The Secretary of State to the Ambassador in France (Caffery)
1486. Bern’s 2132, April 11, to Dep’t repeated to Paris for Widewing B. Message communicated to this Government through Swiss states that German Government would be disposed to leave all Allied prisoners of war in the camps as Allies advance, provided Allied Governments obligate themselves not to return Prisoners of War so liberated to active duty against Germany.
Please communicate this proposal to the French authorities and inform them that this Government assumes that similar conditions are offered to the French Government and wishes to be informed whether the French Government intends to make favorable response as regards its participation.
In approaching French authorities you should impress upon them the great importance this Government attaches to the matter. In view of the rapidly deteriorating conditions in the camps and the extreme hardships to which all Allied prisoners of war are now subjected, the United States authorities consider that the offer of the German Government should be accepted. The Government of the United States hopes that the French Government will proceed likewise. It is considered that a maximum of three days should be allowed the French authorities for consideration and reply following your presentation of this matter to them.
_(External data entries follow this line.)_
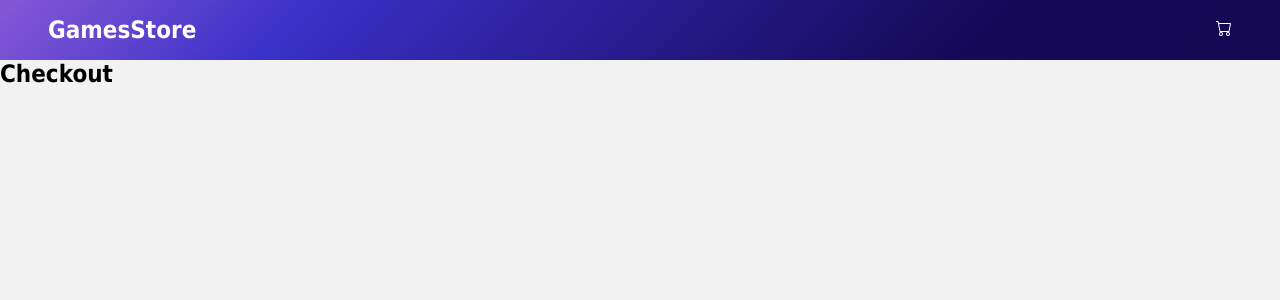
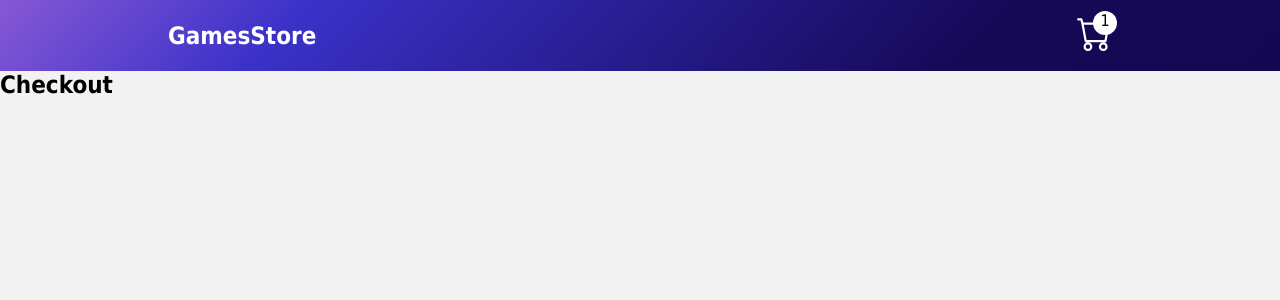
Before and after one commit to Victor800augusto/desafio-react, a React (Create React App) app: page /Checkout in a window 1280 px wide. Shown: the top 300 px of the page. Built offline with nearby package versions, Linux system fonts and the light colour scheme.

Commit message:
feat: Add header with styles

```diff
--- a/src/App.js
+++ b/src/App.js
@@ -1,6 +1,7 @@
 import React from "react";
 import { BrowserRouter as Router, Route, Switch } from "react-router-dom";
 import Navbar from "./components/Navbar";
+import Header from "./components/Header";
 import Home from "./pages/Home";
 import Checkout from "./pages/Checkout";
 import GlobalStyles from "./components/styles/Global";
@@ -10,7 +11,7 @@ function App() {
     <>
       <GlobalStyles />
       <Router>
-        <Navbar />
+        <Header />
         <Switch>
           <Route exact path="/">
             <Home />
--- /dev/null
+++ b/src/components/Header.js
@@ -0,0 +1,12 @@
+import React from "react";
+import Navbar from "./Navbar";
+
+const Header = () => {
+  return (
+    <header>
+      <Navbar />
+    </header>
+  );
+};
+
+export default Header;
--- a/src/components/Navbar.js
+++ b/src/components/Navbar.js
@@ -1,6 +1,6 @@
 import React from "react";
-import { StyledNavbar } from "./styles/Navbar.style";
-import { Link } from "react-router-dom";
+import { StyledNavbar, CartItems } from "./styles/Navbar.style";
+import { Link, NavLink } from "react-router-dom";
 import { BsCart } from "react-icons/bs";
 
 const Navbar = () => {
@@ -9,8 +9,11 @@ const Navbar = () => {
       <Link to="/">
         <h1>GamesStore</h1>
       </Link>
-      <Link to="/Checkout">
-        <BsCart />
+      <Link to="/Checkout" style={{ position: "relative" }}>
+        <BsCart size={35} />
+        <CartItems>
+          <p>1</p>
+        </CartItems>
       </Link>
     </StyledNavbar>
   );
--- a/src/components/styles/Global.js
+++ b/src/components/styles/Global.js
@@ -5,6 +5,15 @@ const GlobalStyles = createGlobalStyle`
         padding: 0;
         margin:0;
         box-sizing: border-box;
+    }
+    header{
+        background: linear-gradient(
+    133.94deg,
+    #8256d5 1.41%,
+    #3a31c8 23.29%,
+    #150855 76.15%,
+    #140853 101.52%
+  );
     }
     body{
         font-family:Tahoma, Arial, sans-serif;
--- a/src/components/styles/Navbar.style.js
+++ b/src/components/styles/Navbar.style.js
@@ -5,13 +5,8 @@ export const StyledNavbar = styled.nav`
   justify-content: space-between;
   align-items: center;
   padding: 1rem 3rem;
-  background: linear-gradient(
-    133.94deg,
-    #8256d5 1.41%,
-    #3a31c8 23.29%,
-    #150855 76.15%,
-    #140853 101.52%
-  );
+  max-width: 65rem;
+  margin: 0 auto;
   color: white;
 
   a {
@@ -19,3 +14,20 @@ export const StyledNavbar = styled.nav`
     color: white;
   }
 `;
+
+export const CartItems = styled.span`
+  display: flex;
+  justify-content: center;
+  justify-content: center;
+  position: absolute;
+  bottom: 1.25rem;
+  left: 1rem;
+  width: 1.5rem;
+  height: 1.5rem;
+  background: white;
+  border-radius: 50%;
+
+  p {
+    color: black;
+  }
+`;
```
The Department leaves to your discretion the manner of presentation of the foregoing. In the event of either an unfavorable reply or absence of reply within the three day period, you should inform Department urgently and at the same time the French Government should be left in no doubt that this Government is proceeding with the acceptance of the German proposal insofar as it concerns American prisoners of war.
It is understood that the British Ambassador8 is to be instructed to approach the French Government in a similar sense.
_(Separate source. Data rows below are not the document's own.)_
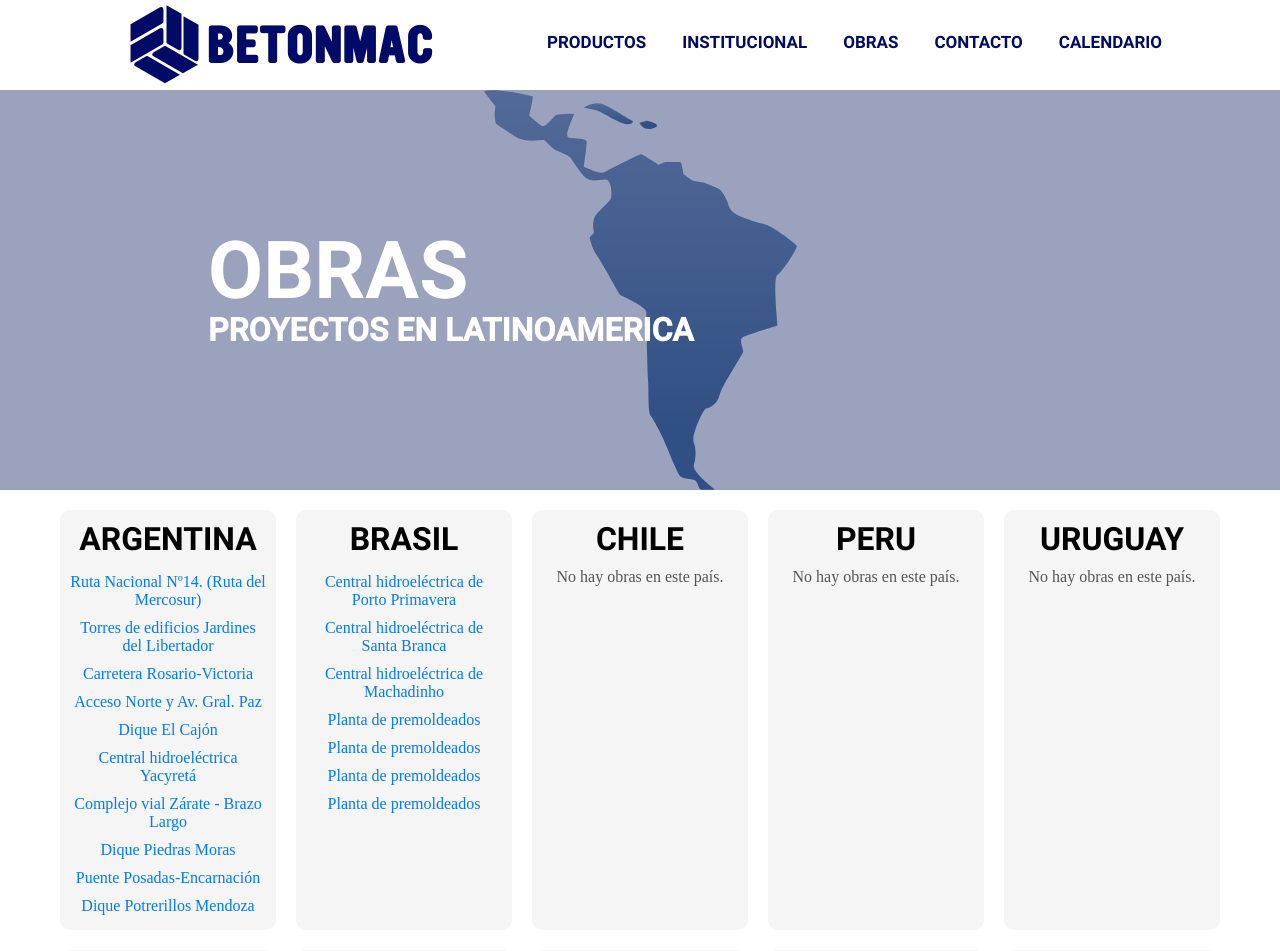
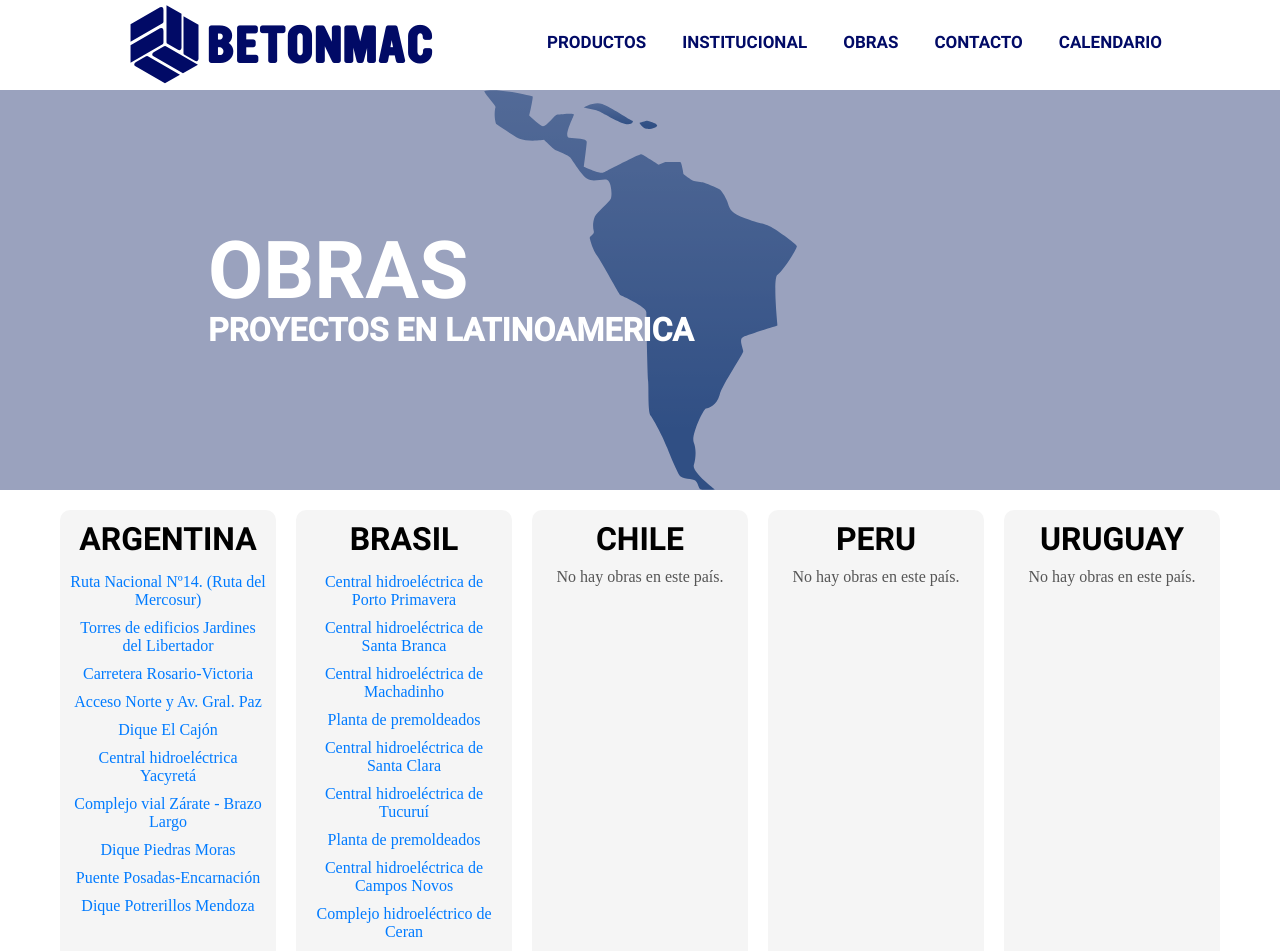
Before and after one commit to Apoolgff/betonmac, a React (Vite) app: page /obras in a window 1280 px wide. Shown: the top 951 px of the page. Built offline with nearby package versions, Linux system fonts and the light colour scheme.

Commit message:
prueba del mapa

```diff
--- a/src/Data/works.json
+++ b/src/Data/works.json
@@ -161,33 +161,83 @@
     },
     {
       "id": 17,
-      "nombre": "Planta de premoldeados",
+      "nombre": "Central hidroeléctrica de Santa Clara",
       "pais": "Brasil",
-      "lugar": "Itanhaém, en el litoral del estado de San Pablo",
-      "descripcion": "En 1998, Bechelli Industria e Comércio decidió mejorar la calidad de su producto y al mismo tiempo elevar su rendimiento.Cliente: Bechelli Industria e Comércio de Artefatos de Cimento",
-      "materiales": ["Especial", "Betonplus"],
-      "imagenes": ["https://betonmac.com/images/stories/com_form2content/p4/f38/40.jpg", "https://betonmac.com/images/stories/com_form2content/p4/f38/41.jpg", "https://betonmac.com/images/stories/com_form2content/p4/f38/42.jpg"],
-      "detalles": "Para ello Betonmac S.A. (aprovechando dos mezcladoras con sus skips ya instalados y que se cargaban manualmente), proyectó y proveyó un sistema de dosificación especial, resultando una planta dosificadora y elaboradora automatizada, con las siguientes características: Tolva de acopio para 3 áridos, cargables con pala con una pequeña rampa. Balanza longitudinal con cinta pesadora por suma para los 3 áridos, con descarga a una u otra mezcladora. Dos torres de mezclado con mezcladoras de acción forzada con elevación de áridos con skips (existentes) y balanzas de cemento instaladas sobre cada mezcladora, con carga por rosca y descarga por gravedad. La descarga de las mezcladoras se efectúa directamente sobre las fabricadoras de viguetas. Circuito de agua con caudalímetro lanzaimpulsos 1 1/4 y derivador a ambas torres de mezclado. "
+      "lugar": "Dique sobre el río Mucuri en el estado de Minas Gerais",
+      "descripcion": "Dados técnicos: Potencia 118 MW Captura y depósito: Área de Captación 3.900 km² Flujo anual promedio 101,3 m³ / s Cliente: Construtora Queiroz Galvão",
+      "materiales": [" Max Móvil 140/6", "MBH 4500", "Betonmatic"],
+      "imagenes": ["https://betonmac.com/images/stories/com_form2content/p4/f39/40.jpg", "https://betonmac.com/images/stories/com_form2content/p4/f39/41.jpg", "https://betonmac.com/images/stories/com_form2content/p4/f39/42.jpg"],
+      "detalles": "Planta suministrada por Betonmac S.A. modelo Max Móvil 140/6 con mezcladora MBH 4500, con una producción de 120 m3/hora, y acopio de áridos de 80 m3, totalmente automatizada con sistema Betonmatic. El módulo dosificador es totalmente independiente de la mezcladora, lo que permitiría (quitando la mezcladora) utilizarlo como dosificador de camiones motohormigoneros. La mezcladora se puede aplicar a cualquier planta dosificadora. "
     },
     {
       "id": 18,
-      "nombre": "Planta de premoldeados",
+      "nombre": "Central hidroeléctrica de Tucuruí",
       "pais": "Brasil",
-      "lugar": "Itanhaém, en el litoral del estado de San Pablo",
-      "descripcion": "En 1998, Bechelli Industria e Comércio decidió mejorar la calidad de su producto y al mismo tiempo elevar su rendimiento.Cliente: Bechelli Industria e Comércio de Artefatos de Cimento",
-      "materiales": ["Especial", "Betonplus"],
-      "imagenes": ["https://betonmac.com/images/stories/com_form2content/p4/f38/40.jpg", "https://betonmac.com/images/stories/com_form2content/p4/f38/41.jpg", "https://betonmac.com/images/stories/com_form2content/p4/f38/42.jpg"],
+      "lugar": "Dique sobre el río Tocantins en el estado de Pará",
+      "descripcion": "Construcción de la segunda parte de la casa de máquinas. Cliente: Construções e Comércio Camargo Corrêa",
+      "materiales": ["Planta Norteamericana fabricada año 1970", "Dosificadores de aditivos", "Betonmatic"],
+      "imagenes": ["https://betonmac.com/images/stories/com_form2content/p4/f40/40.jpg", "https://betonmac.com/images/stories/com_form2content/p4/f40/41.jpg", "https://betonmac.com/images/stories/com_form2content/p4/f40/42.jpg"],
       "detalles": "Para ello Betonmac S.A. (aprovechando dos mezcladoras con sus skips ya instalados y que se cargaban manualmente), proyectó y proveyó un sistema de dosificación especial, resultando una planta dosificadora y elaboradora automatizada, con las siguientes características: Tolva de acopio para 3 áridos, cargables con pala con una pequeña rampa. Balanza longitudinal con cinta pesadora por suma para los 3 áridos, con descarga a una u otra mezcladora. Dos torres de mezclado con mezcladoras de acción forzada con elevación de áridos con skips (existentes) y balanzas de cemento instaladas sobre cada mezcladora, con carga por rosca y descarga por gravedad. La descarga de las mezcladoras se efectúa directamente sobre las fabricadoras de viguetas. Circuito de agua con caudalímetro lanzaimpulsos 1 1/4 y derivador a ambas torres de mezclado. "
     },
     {
       "id": 19,
       "nombre": "Planta de premoldeados",
       "pais": "Brasil",
-      "lugar": "Itanhaém, en el litoral del estado de San Pablo",
-      "descripcion": "En 1998, Bechelli Industria e Comércio decidió mejorar la calidad de su producto y al mismo tiempo elevar su rendimiento.Cliente: Bechelli Industria e Comércio de Artefatos de Cimento",
-      "materiales": ["Especial", "Betonplus"],
-      "imagenes": ["https://betonmac.com/images/stories/com_form2content/p4/f38/40.jpg", "https://betonmac.com/images/stories/com_form2content/p4/f38/41.jpg", "https://betonmac.com/images/stories/com_form2content/p4/f38/42.jpg"],
-      "detalles": "Para ello Betonmac S.A. (aprovechando dos mezcladoras con sus skips ya instalados y que se cargaban manualmente), proyectó y proveyó un sistema de dosificación especial, resultando una planta dosificadora y elaboradora automatizada, con las siguientes características: Tolva de acopio para 3 áridos, cargables con pala con una pequeña rampa. Balanza longitudinal con cinta pesadora por suma para los 3 áridos, con descarga a una u otra mezcladora. Dos torres de mezclado con mezcladoras de acción forzada con elevación de áridos con skips (existentes) y balanzas de cemento instaladas sobre cada mezcladora, con carga por rosca y descarga por gravedad. La descarga de las mezcladoras se efectúa directamente sobre las fabricadoras de viguetas. Circuito de agua con caudalímetro lanzaimpulsos 1 1/4 y derivador a ambas torres de mezclado. "
+      "lugar": "Porto Alegre, estado de Rio Grande do Sul",
+      "descripcion": "Aprovechando un desnivel natural del terreno, se construyó en hormigón un acopio de áridos, que permite descargar directamente los camiones al mismo. La mezcladora descarga el hormigón en una tolva motorizada, que se desliza sobre de rieles aéreos a lo largo de toda la nave, alimentando las diferentes máquinas procesadoras colocadas en hilera. Cliente: D'agostini Industria de Concreto LTDA",
+      "materiales": ["PM 1150","TR 1000", "Betonmatic"],
+      "imagenes": ["https://betonmac.com/images/stories/com_form2content/p4/f41/40.jpg", "https://betonmac.com/images/stories/com_form2content/p4/f41/41.jpg"],
+      "detalles": ""
+    },
+    {
+      "id": 20,
+      "nombre": "Central hidroeléctrica de Campos Novos",
+      "pais": "Brasil",
+      "lugar": "Dique sobre el río Canoas en el estado de Santa Catarina",
+      "descripcion": "Dique sobre el río Canoas en el estado de Santa Catarina. Volumen total de hormigón: 309.000 m3. Altura del dique: 196 m. Movimiento de suelos: 2.599.000 m3. Excavaciones en roca: 5.786.000 m3. Excavaciones subterraneas (túneles de desvío): 360.000 m3. Plazo previsto para la ejecución de las obras: 48 meses.Cliente: Construções e Comércio Camargo Corrêa",
+      "materiales": ["Neo Móvil 120","MBH 4500", "Betonmatic"],
+      "imagenes": ["https://betonmac.com/images/stories/com_form2content/p4/f42/40.jpg", "https://betonmac.com/images/stories/com_form2content/p4/f42/41.jpg", "https://betonmac.com/images/stories/com_form2content/p4/f42/42.jpg"],
+      "detalles": "Betonmac S.A. suministró una planta modelo Neo Móvil 120 con mezcladora MBH 4500, con una producción de 120 m3/hora, con acopio para 5 áridos de 65 m3 de capacidad, totalmente automatizada con tecnología de última generación. Tanto el módulo dosificador, el pórtico automontante de la mezcladora y el sistema de carga de áridos, son transportables, de fácil y rápida instalación, tanto mecánica como eléctricamente (todos los tableros se interconectan mediante cables con fichas). Esta previsto la incorporación de una segunda planta de características similares."
+    },
+    {
+      "id": 21,
+      "nombre": "Complejo hidroeléctrico de Ceran",
+      "pais": "Brasil",
+      "lugar": "14 de Julho, Monte Claro, Castro Alvares",
+      "descripcion": "Potencia Instalada: 130 MW Energía Asegurada: 64 MW Área de Reserva: 5 km2 Cliente: Camargo Correa",
+      "materiales": [" Max100 D2","Neo Movil 120","MBH 4500", "Betonmatic"],
+      "imagenes": ["https://betonmac.com/images/stories/com_form2content/p4/f43/40.jpg", "https://betonmac.com/images/stories/com_form2content/p4/f43/41.jpg", "https://betonmac.com/images/stories/com_form2content/p4/f43/42.jpg"],
+      "detalles": "Una Planta dosificadora y elaboradora compuesta por:<br /> Módulo de áridos Max100 D2, con dos balanzas independientes de 3 áridos cada una (hasta 6 materiales diferentes), con un acopio total de 87 m3 de capacidad.Torre de mezclado con tolva pulmón para los áridos dosificados, balanza de cemento con 4 silos de 75 Tn cada uno, carga por roscas de gran capacidad y elevada precisión (con microtormillo de ajuste), dosificación de agua volumétrica con caudalímetro y tolva pulmón, dosificadores de aditivos, mezcladora a doble eje MBH 4500 y tolva receptora de hormigón con descarga programable.Totalmente automatizada con tecnología de última generación.Producción hasta 165 m3/hora <br/> Segunda Planta dosificadora y elaboradora compuesta por:<br/>Módulo de áridos Neo Móvil 120, con una balanza por suma de 5 áridos, con un acopio total de 30 m3 de capacidad, transportable a semirremolque.Torre de mezclado, balanza de cemento con 3 silos de 75 Tn cada uno, carga por roscas, dosificación de agua volumétrica con caudalímetro, dosificadores de aditivos, mezcladora a doble eje MBH 3000 y encauzador de descarga a motohormigonera.Sistema de carga de áridos fijo con cinta distribuidora sobre el acopio de áridos de la planta. * Totalmente automatizada con tecnología de última generación.Producción hasta 85 m3/hora."
+    },
+    {
+      "id": 22,
+      "nombre": "Exclusas Tucuruí",
+      "pais": "Brasil",
+      "lugar": "Porto Alegre, estado de Rio Grande do Sul",
+      "descripcion": "Aprovechando un desnivel natural del terreno, se construyó en hormigón un acopio de áridos, que permite descargar directamente los camiones al mismo. La mezcladora descarga el hormigón en una tolva motorizada, que se desliza sobre de rieles aéreos a lo largo de toda la nave, alimentando las diferentes máquinas procesadoras colocadas en hilera. Cliente: D'agostini Industria de Concreto LTDA",
+      "materiales": ["PM 1150","TR 1000", "Betonmatic"],
+      "imagenes": ["https://betonmac.com/images/stories/com_form2content/p4/f41/40.jpg", "https://betonmac.com/images/stories/com_form2content/p4/f41/41.jpg"],
+      "detalles": ""
+    },
+    {
+      "id": 23,
+      "nombre": "Planta de premoldeados",
+      "pais": "Brasil",
+      "lugar": "Porto Alegre, estado de Rio Grande do Sul",
+      "descripcion": "Aprovechando un desnivel natural del terreno, se construyó en hormigón un acopio de áridos, que permite descargar directamente los camiones al mismo. La mezcladora descarga el hormigón en una tolva motorizada, que se desliza sobre de rieles aéreos a lo largo de toda la nave, alimentando las diferentes máquinas procesadoras colocadas en hilera. Cliente: D'agostini Industria de Concreto LTDA",
+      "materiales": ["PM 1150","TR 1000", "Betonmatic"],
+      "imagenes": ["https://betonmac.com/images/stories/com_form2content/p4/f41/40.jpg", "https://betonmac.com/images/stories/com_form2content/p4/f41/41.jpg"],
+      "detalles": ""
+    },
+    {
+      "id": 24,
+      "nombre": "Planta de premoldeados",
+      "pais": "Brasil",
+      "lugar": "Porto Alegre, estado de Rio Grande do Sul",
+      "descripcion": "Aprovechando un desnivel natural del terreno, se construyó en hormigón un acopio de áridos, que permite descargar directamente los camiones al mismo. La mezcladora descarga el hormigón en una tolva motorizada, que se desliza sobre de rieles aéreos a lo largo de toda la nave, alimentando las diferentes máquinas procesadoras colocadas en hilera. Cliente: D'agostini Industria de Concreto LTDA",
+      "materiales": ["PM 1150","TR 1000", "Betonmatic"],
+      "imagenes": ["https://betonmac.com/images/stories/com_form2content/p4/f41/40.jpg", "https://betonmac.com/images/stories/com_form2content/p4/f41/41.jpg"],
+      "detalles": ""
     }
 
   ]
--- a/src/components/Obras.jsx
+++ b/src/components/Obras.jsx
@@ -1,6 +1,7 @@
 import React, { useState, useEffect } from 'react';
 import { Link } from 'react-router-dom';
 import './Obras.css';
+import Gallery from "./work-gallery/Gallery"
 import Latam from "./work-gallery/Latam"
 
 const Obras = () => {
@@ -48,6 +49,7 @@ const Obras = () => {
      </header>
      <div>
 
+     <Gallery />
      </div>
     <section className="obras-container">
       {/*Grilla de Obras*/}
--- a/src/components/obras/Obra.css
+++ b/src/components/obras/Obra.css
@@ -1,13 +1,13 @@
 .obra-container {
-    max-width: 1200px;
+    max-width: 100%;
     margin: 0 auto;
-    padding: 20px;
+
   }
 
   .hero-carousel {
     position: relative;
     width: 100%;
-    height: 400px;
+    height: calc(100vh - 90px);
     overflow: hidden;
   }
 
```
Also changed, not shown: src/components/work-gallery/Gallery.jsx (added, +15 -0 lines), src/components/work-gallery/Pin.jsx (added, +14 -0 lines), src/components/work-gallery/Gallery.css (added), src/components/work-gallery/Pin.css (added).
For your information the Soviet Government is also being informed of this proposal and the contemplated action of this Government.
- Alfred Duff Cooper.↩